It is more common in older adults, with most new cases diagnosed in people aged 60 and above. Tobacco smoke is a common cause and it’s estimated that more than 1 in 3 cases of bladder cancer are caused by smoking.
Bladder cancer is also more common in men than in women, possibly because in the past, men were more likely to smoke and work in the manufacturing industry.
Types of bladder cancer
Once diagnosed, bladder cancer can be classified by how far it has spread.
If the cancerous cells are contained inside the lining of the bladder, doctors describe it as non-muscle-invasive bladder cancer. This is the most common type of bladder cancer. Most people don’t die as a result of this type of bladder cancer.

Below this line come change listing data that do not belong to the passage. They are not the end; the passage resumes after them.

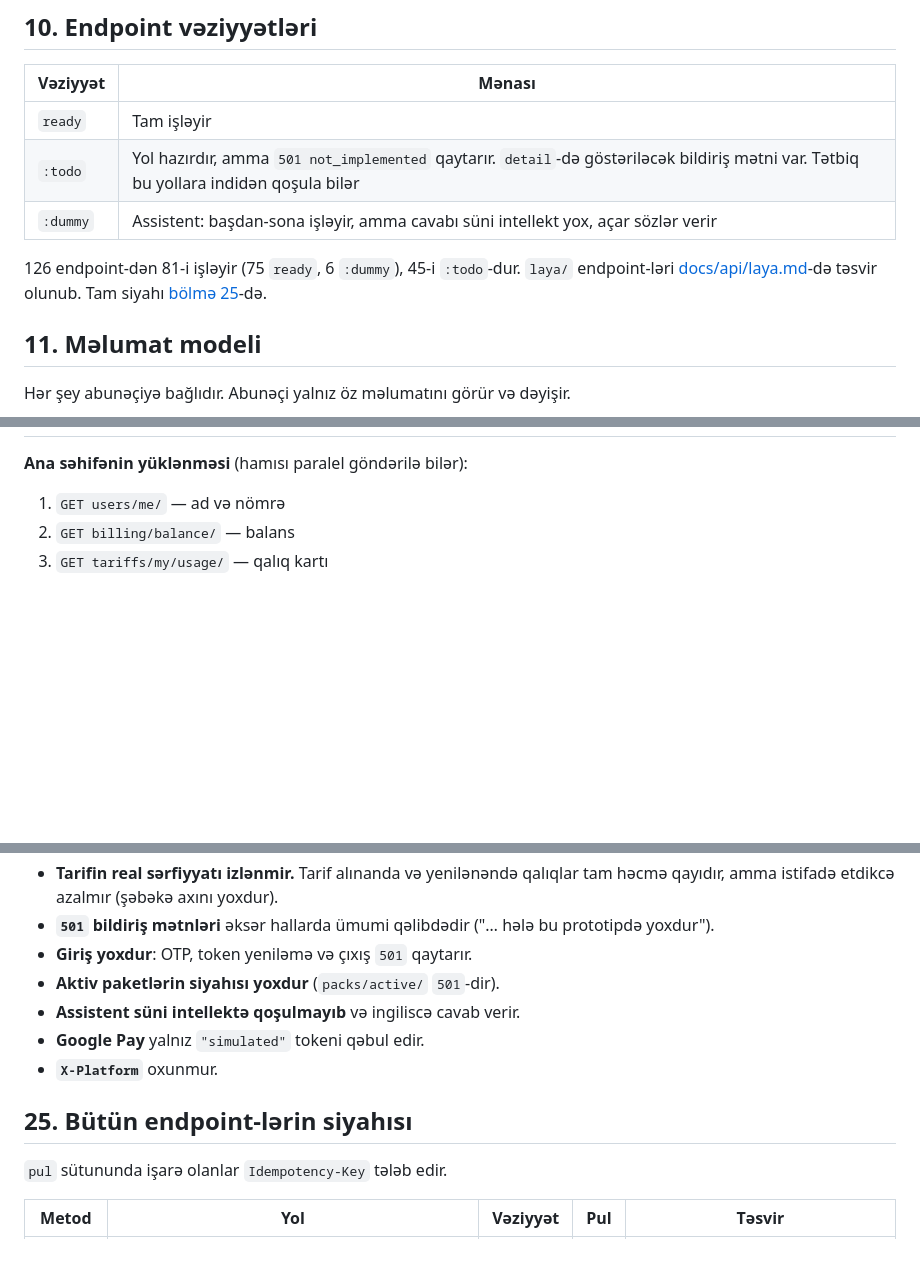
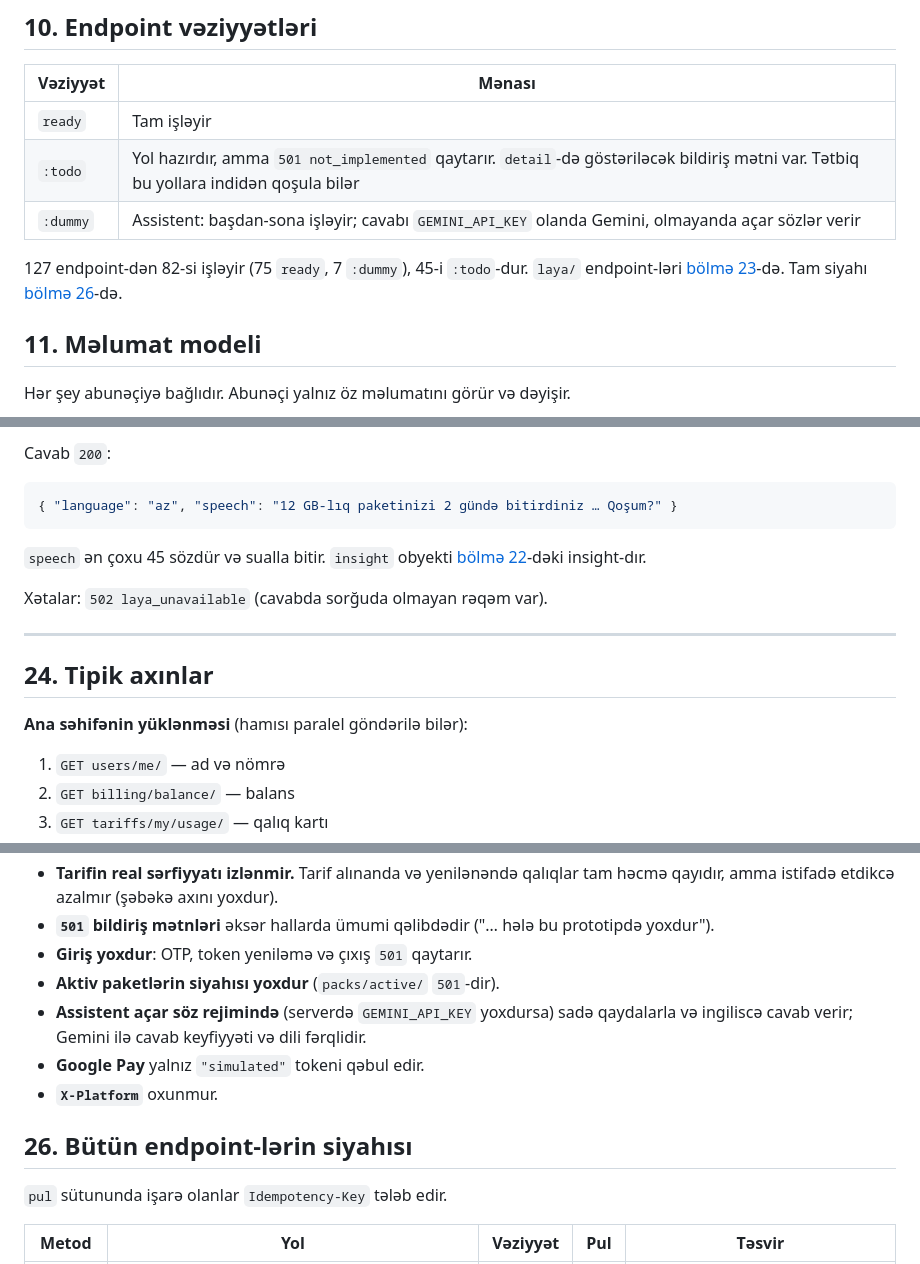
Before and after one commit to r14dd/aicell-api, a Markdown page: docs/mobile-integration.md, 3 parts joined by grey strips. Drawn GitHub-style; blank space fills up the shorter version.

````diff
--- a/docs/mobile-integration.md
+++ b/docs/mobile-integration.md
@@ -221,9 +221,9 @@ Diqqət: əməliyyat adı (`transactions[].title`) və aktivləşdirmə adı (`a
 |---|---|
 | `ready` | Tam işləyir |
 | `:todo` | Yol hazırdır, amma `501 not_implemented` qaytarır. `detail`-də göstəriləcək bildiriş mətni var. Tətbiq bu yollara indidən qoşula bilər |
-| `:dummy` | Assistent: başdan-sona işləyir, amma cavabı süni intellekt yox, açar sözlər verir |
-
-126 endpoint-dən 81-i işləyir (75 `ready`, 6 `:dummy`), 45-i `:todo`-dur. `laya/` endpoint-ləri [docs/api/laya.md](api/laya.md)-də təsvir olunub. Tam siyahı [bölmə 25](#25-bütün-endpoint-lərin-siyahısı)-də.
+| `:dummy` | Assistent: başdan-sona işləyir; cavabı `GEMINI_API_KEY` olanda Gemini, olmayanda açar sözlər verir |
+
+127 endpoint-dən 82-si işləyir (75 `ready`, 7 `:dummy`), 45-i `:todo`-dur. `laya/` endpoint-ləri [bölmə 23](#23-laya)-də. Tam siyahı [bölmə 26](#26-bütün-endpoint-lərin-siyahısı)-də.
 
 ## 11. Məlumat modeli
 
@@ -2429,3 +2536,16 @@ Abunəçinin tarifi yoxdursa `404`.
+Cavab `200`:
+
+```jsonc
+{ "language": "az", "speech": "12 GB-lıq paketinizi 2 gündə bitirdiniz … Qoşum?" }
+```
+
+`speech` ən çoxu 45 sözdür və sualla bitir. `insight` obyekti [bölmə 22](#22-insights)-dəki insight-dır.
+
+Xətalar: `502 laya_unavailable` (cavabda sorğuda olmayan rəqəm var).
+
+---
+
+## 24. Tipik axınlar
 
 **Ana səhifənin yüklənməsi** (hamısı paralel göndərilə bilər):
 
@@ -2465,11 +2585,11 @@ Abunəçinin tarifi yoxdursa `404`.
 - **`501` bildiriş mətnləri** əksər hallarda ümumi qəlibdədir ("… hələ bu prototipdə yoxdur").
 - **Giriş yoxdur**: OTP, token yeniləmə və çıxış `501` qaytarır.
 - **Aktiv paketlərin siyahısı yoxdur** (`packs/active/` `501`-dir).
-- **Assistent süni intellektə qoşulmayıb** və ingiliscə cavab verir.
+- **Assistent açar söz rejimində** (serverdə `GEMINI_API_KEY` yoxdursa) sadə qaydalarla və ingiliscə cavab verir; Gemini ilə cavab keyfiyyəti və dili fərqlidir.
 - **Google Pay** yalnız `"simulated"` tokeni qəbul edir.
 - **`X-Platform`** oxunmur.
 
-## 25. Bütün endpoint-lərin siyahısı
+## 26. Bütün endpoint-lərin siyahısı
 
 `pul` sütununda işarə olanlar `Idempotency-Key` tələb edir.
 
````
Also changed, not shown: other parts of docs/mobile-integration.md (+116 -8 lines).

When the cancerous cells spread beyond the lining, into the surrounding bladder muscle, it’s referred to as muscle-invasive bladder cancer. This is less common, but has a higher chance of spreading to other parts of the body.
If bladder cancer has spread to other parts of the body, it’s known as advanced or metastatic bladder cancer.
Treating bladder cancer
In cases of non-muscle invasive bladder cancer (NMIBC), it’s usually possible to remove the cancerous cells while leaving the rest of the bladder intact.
This is done using a surgical technique called transurethral resection of a bladder tumour (TURBT). This is followed by a dose of chemotherapy medication directly into the bladder, to reduce the risk of the cancer returning.
In cases with a higher risk of recurrence, medicine known as Bacillus Calmette-Guérin (BCG) may be injected into the bladder to reduce the risk of the cancer returning.
Treatment for high-risk NMIBC, or muscle invasive bladder cancer (MIBC) may involve surgically removing the bladder in an operation known as a cystectomy.
Most patients will have a choice of either surgery or a course of radiotherapy.
When the bladder is removed, another method of collecting urine is needed. Possible options include making an opening in the abdomen so urine can be passed into an external bag, or constructing a new bladder out of a section of bowel. This will be done at the same time as a cystectomy.
After treatment for all types of bladder cancer, the patient will have regular follow-up tests to check for signs of recurrence.
Information sourced from NHS England – Bladder Cancer